Contact Sports and Kids: How to Keep Your Children Safe
Did you know kids are at greater risk than adults for sports injuries? That’s because they are still growing and developing.
To help kids and teens avoid injury in contact sports, make sure they follow these rules from our sports medicine specialists:
- Wear protective gear. Ensure your children always have on the proper equipment for their sport before going onto the playing surface.
- Play by the rules. Dangerous practices, such as sliding headfirst in baseball or body checking in ice hockey, should be prohibited to prevent head and spine injuries.
- Avoid “overplaying.” Kids should take breaks often during strenuous sports to prevent overuse injuries, like stress fractures to the shins or hips.
- Warm up. Young athletes should stretch before and after every game. A dedicated warm up period before play will help keep their muscles and tendons flexible.
- Avoid hot-weather injury. When playing outdoor sports during warmer months, make sure your child stays hydrated by drinking fluids before, during and after a practice, game or match. Kids and teens should take a water break every 20 minutes.
- Group kids by size. Kids are more likely to be injured in a contact sport if they’re playing with opponents who are twice their size. Encourage your child’s coach or recreational league to group players by size and skill level instead of by age.
- Recognize the signs of an injury. Quick treatment of a contact sports injury can prevent it from becoming more severe or causing permanent damage. Seek prompt medical treatment if your child experiences any swelling, has severe pain, is unable to put weight on a lower limb or has a visibly broken bone. Children should never be encouraged to “play through the pain.”

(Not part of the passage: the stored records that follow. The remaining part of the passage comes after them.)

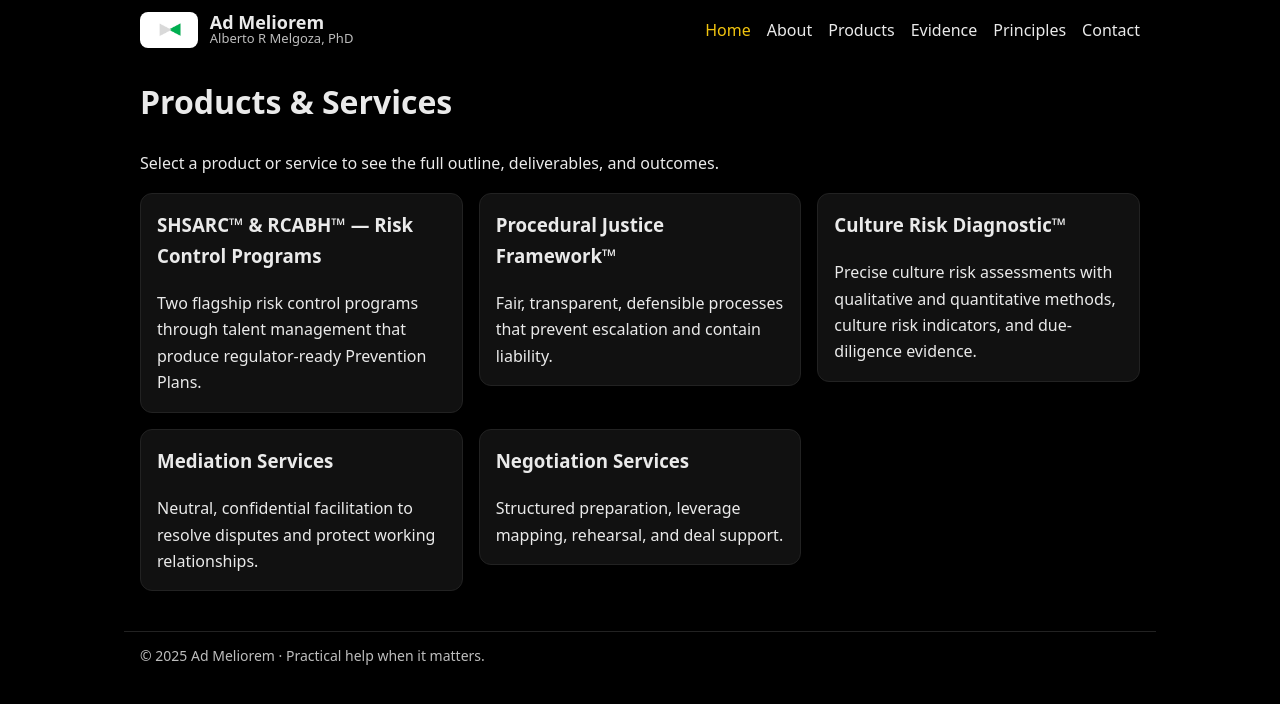
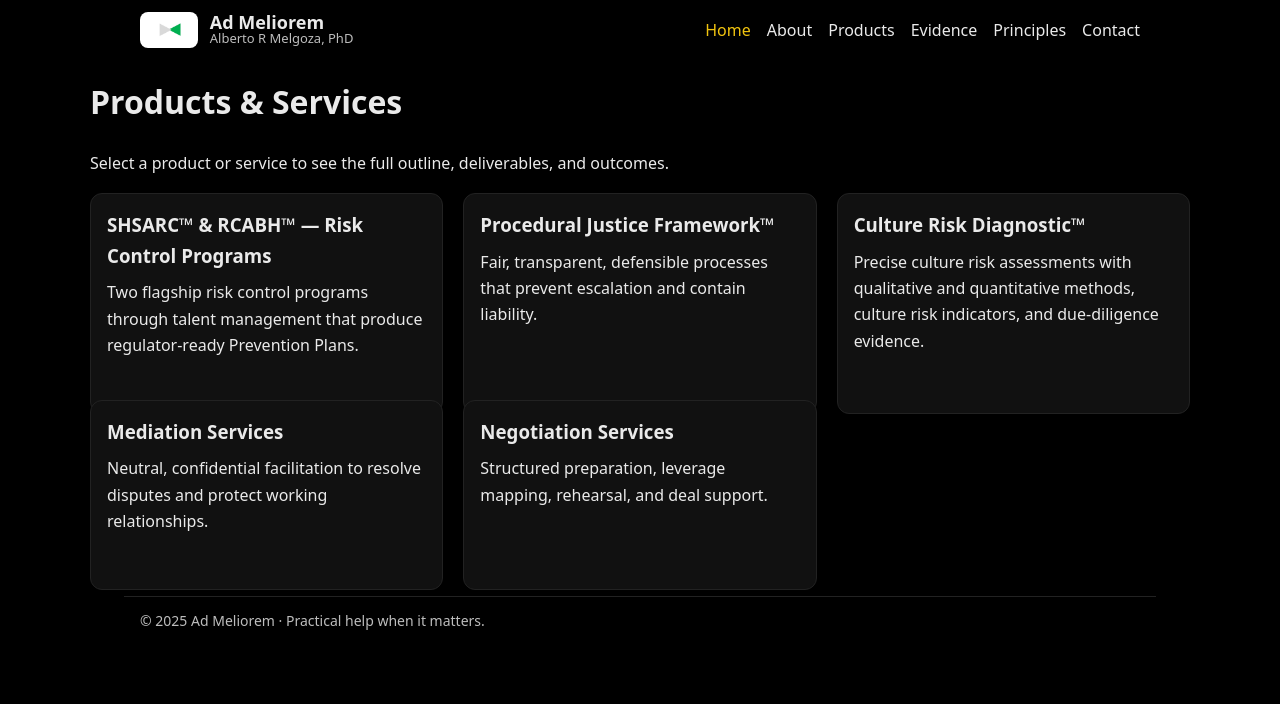
Before and after one commit to AlbertoRMelgoza/AdMeliorem, a Next.js app: page /products in a window 1280 px wide. Shown: the top 704 px of the page. Built offline with nearby package versions, Linux system fonts and the light colour scheme.

Commit message:
Update page.tsx

```diff
--- a/app/products/page.tsx
+++ b/app/products/page.tsx
@@ -7,10 +7,34 @@ export const metadata = {
 };
 
 export default function ProductsIndex() {
-  const wrap: CSSProperties = { maxWidth: 1000, margin: "28px auto", padding: "0 16px", lineHeight: 1.65 };
-  const grid: CSSProperties = { display: "grid", gridTemplateColumns: "repeat(auto-fit, minmax(280px, 1fr))", gap: 16 };
-  const card: CSSProperties = { background: "#111", border: "1px solid #222", borderRadius: 12, padding: 16 };
-  const linkStyle: CSSProperties = { color: "inherit", textDecoration: "none" };
+  const wrap: CSSProperties = { maxWidth: 1100, margin: "28px auto", padding: "0 16px", lineHeight: 1.65 };
+
+  // Equal-height responsive grid
+  const grid: CSSProperties = {
+    display: "grid",
+    gridTemplateColumns: "repeat(auto-fit, minmax(280px, 1fr))",
+    gap: 20,
+    alignItems: "stretch",
+  };
+
+  // Card fills full height; flex keeps spacing consistent
+  const card: CSSProperties = {
+    height: "100%",
+    display: "flex",
+    flexDirection: "column",
+    justifyContent: "space-between",
+    background: "#111",
+    border: "1px solid #222",
+    borderRadius: 12,
+    padding: 16,
+    transition: "border-color .15s ease, box-shadow .15s ease",
+  };
+
+  // Make the link fill the grid cell so the card can stretch
+  const linkStyle: CSSProperties = { display: "block", height: "100%", color: "inherit", textDecoration: "none" };
+
+  // Small title style tweak so top alignment is consistent
+  const h3: CSSProperties = { margin: "0 0 8px 0" };
 
   return (
     <main style={wrap}>
@@ -20,44 +44,73 @@ export default function ProductsIndex() {
       </p>
 
       <div style={grid}>
-        <a href="/products/shsarc-rcabh" style={linkStyle}>
+        <a href="/products/shsarc-rcabh" style={linkStyle}
+           onMouseEnter={(e) => { (e.currentTarget.firstElementChild as HTMLElement).style.borderColor = "#333"; (e.currentTarget.firstElementChild as HTMLElement).style.boxShadow = "0 6px 16px rgba(0,0,0,.35)"; }}
+           onMouseLeave={(e) => { (e.currentTarget.firstElementChild as HTMLElement).style.borderColor = "#222"; (e.currentTarget.firstElementChild as HTMLElement).style.boxShadow = "none"; }}>
           <div style={card}>
-            <h3 style={{ marginTop: 0 }}>SHSARC™ &amp; RCABH™ — Risk Control Programs</h3>
+            <div>
+              <h3 style={h3}>SHSARC™ &amp; RCABH™ — Risk Control Programs</h3>
               <p style={{ margin: 0 }}>
                 Two flagship risk control programs through talent management that produce regulator-ready Prevention Plans.
               </p>
             </div>
+            <div style={{ height: 4 }} />
+          </div>
         </a>
 
-        <a href="/products/procedural-justice-framework" style={linkStyle}>
+        <a href="/products/procedural-justice-framework" style={linkStyle}
+           onMouseEnter={(e) => { (e.currentTarget.firstElementChild as HTMLElement).style.borderColor = "#333"; (e.currentTarget.firstElementChild as HTMLElement).style.boxShadow = "0 6px 16px rgba(0,0,0,.35)"; }}
+           onMouseLeave={(e) => { (e.currentTarget.firstElementChild as HTMLElement).style.borderColor = "#222"; (e.currentTarget.firstElementChild as HTMLElement).style.boxShadow = "none"; }}>
           <div style={card}>
-            <h3 style={{ marginTop: 0 }}>Procedural Justice Framework™</h3>
+            <div>
+              <h3 style={h3}>Procedural Justice Framework™</h3>
               <p style={{ margin: 0 }}>
                 Fair, transparent, defensible processes that prevent escalation and contain liability.
               </p>
             </div>
+            <div style={{ height: 4 }} />
+          </div>
         </a>
 
-        <a href="/products/culture-risk-diagnostic" style={linkStyle}>
+        <a href="/products/culture-risk-diagnostic" style={linkStyle}
+           onMouseEnter={(e) => { (e.currentTarget.firstElementChild as HTMLElement).style.borderColor = "#333"; (e.currentTarget.firstElementChild as HTMLElement).style.boxShadow = "0 6px 16px rgba(0,0,0,.35)"; }}
+           onMouseLeave={(e) => { (e.currentTarget.firstElementChild as HTMLElement).style.borderColor = "#222"; (e.currentTarget.firstElementChild as HTMLElement).style.boxShadow = "none"; }}>
           <div style={card}>
-            <h3 style={{ marginTop: 0 }}>Culture Risk Diagnostic™</h3>
+            <div>
+              <h3 style={h3}>Culture Risk Diagnostic™</h3>
               <p style={{ margin: 0 }}>
                 Precise culture risk assessments with qualitative and quantitative methods, culture risk indicators, and due-diligence evidence.
               </p>
             </div>
-        </a>
-
-        <a href="/products/mediation" style={linkStyle}>
-          <div style={card}>
-            <h3 style={{ marginTop: 0 }}>Mediation Services</h3>
-            <p style={{ margin: 0 }}>Neutral, confidential facilitation to resolve disputes and protect working relationships.</p>
+            <div style={{ height: 4 }} />
           </div>
         </a>
 
-        <a href="/products/negotiation" style={linkStyle}>
+        <a href="/products/mediation" style={linkStyle}
+           onMouseEnter={(e) => { (e.currentTarget.firstElementChild as HTMLElement).style.borderColor = "#333"; (e.currentTarget.firstElementChild as HTMLElement).style.boxShadow = "0 6px 16px rgba(0,0,0,.35)"; }}
+           onMouseLeave={(e) => { (e.currentTarget.firstElementChild as HTMLElement).style.borderColor = "#222"; (e.currentTarget.firstElementChild as HTMLElement).style.boxShadow = "none"; }}>
           <div style={card}>
-            <h3 style={{ marginTop: 0 }}>Negotiation Services</h3>
-            <p style={{ margin: 0 }}>Structured preparation, leverage mapping, rehearsal, and deal support.</p>
+            <div>
+              <h3 style={h3}>Mediation Services</h3>
+              <p style={{ margin: 0 }}>
+                Neutral, confidential facilitation to resolve disputes and protect working relationships.
+              </p>
+            </div>
+            <div style={{ height: 4 }} />
+          </div>
+        </a>
+
+        <a href="/products/negotiation" style={linkStyle}
+           onMouseEnter={(e) => { (e.currentTarget.firstElementChild as HTMLElement).style.borderColor = "#333"; (e.currentTarget.firstElementChild as HTMLElement).style.boxShadow = "0 6px 16px rgba(0,0,0,.35)"; }}
+           onMouseLeave={(e) => { (e.currentTarget.firstElementChild as HTMLElement).style.borderColor = "#222"; (e.currentTarget.firstElementChild as HTMLElement).style.boxShadow = "none"; }}>
+          <div style={card}>
+            <div>
+              <h3 style={h3}>Negotiation Services</h3>
+              <p style={{ margin: 0 }}>
+                Structured preparation, leverage mapping, rehearsal, and deal support.
+              </p>
+            </div>
+            <div style={{ height: 4 }} />
           </div>
         </a>
       </div>
```
Lines whose indentation alone changed are shown as unchanged.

- Don’t rush back after injury. After sustaining an injury, children should get clearance from a health care provider before they begin playing again.

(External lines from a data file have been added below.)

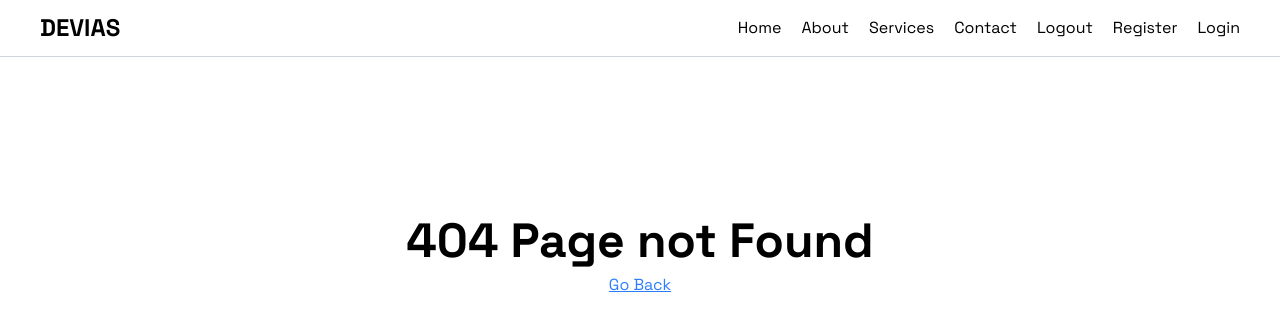
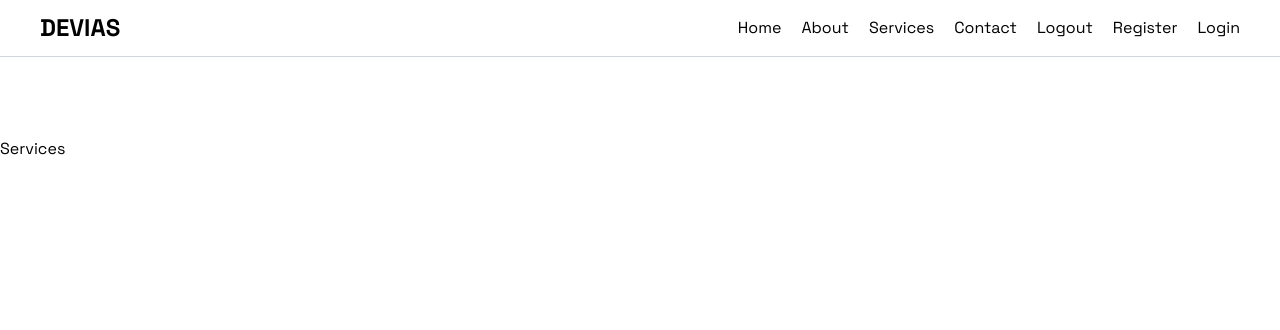
Before and after one commit to elishabhatti/e-commerce-with-mern, a React (Vite) app in the folder client/: page /service in a window 1280 px wide. Before the commit this address had no page. Shown: the top 330 px of the page. Built offline with nearby package versions, Linux system fonts and the light colour scheme.

Commit message:
added services page

```diff
--- a/client/src/App.jsx
+++ b/client/src/App.jsx
@@ -7,6 +7,7 @@ import ContactUs from "./pages/ContactUs";
 import Page404 from "./pages/Page404";
 import AboutUs from "./pages/AboutUs";
 import Home from "./Home";
+import Services from "./pages/Services";
 
 const App = () => {
   return (
@@ -18,6 +19,7 @@ const App = () => {
           <Route path="/login" element={<LoginUser />} />
           <Route path="/contact" element={<ContactUs />} />
           <Route path="/about" element={<AboutUs />} />
+          <Route path="/service" element={<Services />} />
           <Route path="/" element={<Home />} />
           <Route path="*" element={<Page404 />} />
         </Routes>
--- /dev/null
+++ b/client/src/pages/Services.jsx
@@ -0,0 +1,9 @@
+import React from 'react'
+
+const Services = () => {
+  return (
+    <div>Services</div>
+  )
+}
+
+export default Services
```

For a free sports injury assessment, visit LVHN.org/sportsmedicine.